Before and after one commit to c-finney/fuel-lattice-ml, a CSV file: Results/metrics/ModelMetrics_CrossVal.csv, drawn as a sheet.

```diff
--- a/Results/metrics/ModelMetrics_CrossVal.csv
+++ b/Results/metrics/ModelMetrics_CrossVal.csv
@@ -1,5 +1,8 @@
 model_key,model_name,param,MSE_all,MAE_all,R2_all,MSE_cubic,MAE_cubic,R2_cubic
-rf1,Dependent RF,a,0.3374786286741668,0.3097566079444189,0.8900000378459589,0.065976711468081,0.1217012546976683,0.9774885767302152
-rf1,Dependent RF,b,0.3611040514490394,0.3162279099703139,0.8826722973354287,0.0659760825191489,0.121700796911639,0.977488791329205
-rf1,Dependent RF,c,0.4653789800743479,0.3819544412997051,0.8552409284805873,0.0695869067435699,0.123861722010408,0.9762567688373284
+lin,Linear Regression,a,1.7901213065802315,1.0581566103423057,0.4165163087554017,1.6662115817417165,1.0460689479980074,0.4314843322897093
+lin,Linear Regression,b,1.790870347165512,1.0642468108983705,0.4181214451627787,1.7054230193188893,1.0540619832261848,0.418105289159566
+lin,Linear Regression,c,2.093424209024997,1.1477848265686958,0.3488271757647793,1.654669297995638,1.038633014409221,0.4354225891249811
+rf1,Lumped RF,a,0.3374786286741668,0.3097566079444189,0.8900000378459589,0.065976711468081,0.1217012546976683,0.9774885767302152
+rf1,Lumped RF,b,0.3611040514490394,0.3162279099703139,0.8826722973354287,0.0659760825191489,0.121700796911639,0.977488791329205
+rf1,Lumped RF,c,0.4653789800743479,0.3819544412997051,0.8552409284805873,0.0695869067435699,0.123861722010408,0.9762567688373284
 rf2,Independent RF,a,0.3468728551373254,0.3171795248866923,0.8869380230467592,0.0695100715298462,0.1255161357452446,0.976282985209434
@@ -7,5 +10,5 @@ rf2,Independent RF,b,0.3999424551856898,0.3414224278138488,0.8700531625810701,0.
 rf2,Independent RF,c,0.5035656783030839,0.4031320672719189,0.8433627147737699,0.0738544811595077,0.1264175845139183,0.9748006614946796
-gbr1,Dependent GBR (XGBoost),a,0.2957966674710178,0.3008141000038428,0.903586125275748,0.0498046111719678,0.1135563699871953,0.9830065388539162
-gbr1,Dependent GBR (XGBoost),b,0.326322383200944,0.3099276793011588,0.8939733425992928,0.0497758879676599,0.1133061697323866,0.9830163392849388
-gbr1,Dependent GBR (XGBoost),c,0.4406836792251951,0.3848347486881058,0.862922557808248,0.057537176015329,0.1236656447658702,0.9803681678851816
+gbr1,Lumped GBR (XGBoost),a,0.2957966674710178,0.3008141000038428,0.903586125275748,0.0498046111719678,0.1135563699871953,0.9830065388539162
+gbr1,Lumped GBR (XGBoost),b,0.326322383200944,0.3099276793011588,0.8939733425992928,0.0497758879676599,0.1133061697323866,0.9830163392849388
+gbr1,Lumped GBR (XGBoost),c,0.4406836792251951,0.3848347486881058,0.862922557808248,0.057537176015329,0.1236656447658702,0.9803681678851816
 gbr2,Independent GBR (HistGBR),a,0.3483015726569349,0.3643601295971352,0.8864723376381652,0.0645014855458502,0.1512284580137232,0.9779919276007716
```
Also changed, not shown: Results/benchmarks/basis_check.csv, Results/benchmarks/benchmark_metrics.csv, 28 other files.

§ Your instructions: The word "Results" appears in some lines of the data. Copy every one of those lines.

§ Reply:
Before and after one commit to c-finney/fuel-lattice-ml, a CSV file: Results/metrics/ModelMetrics_CrossVal.csv, drawn as a sheet.
--- a/Results/metrics/ModelMetrics_CrossVal.csv
+++ b/Results/metrics/ModelMetrics_CrossVal.csv
Also changed, not shown: Results/benchmarks/basis_check.csv, Results/benchmarks/benchmark_metrics.csv, 28 other files.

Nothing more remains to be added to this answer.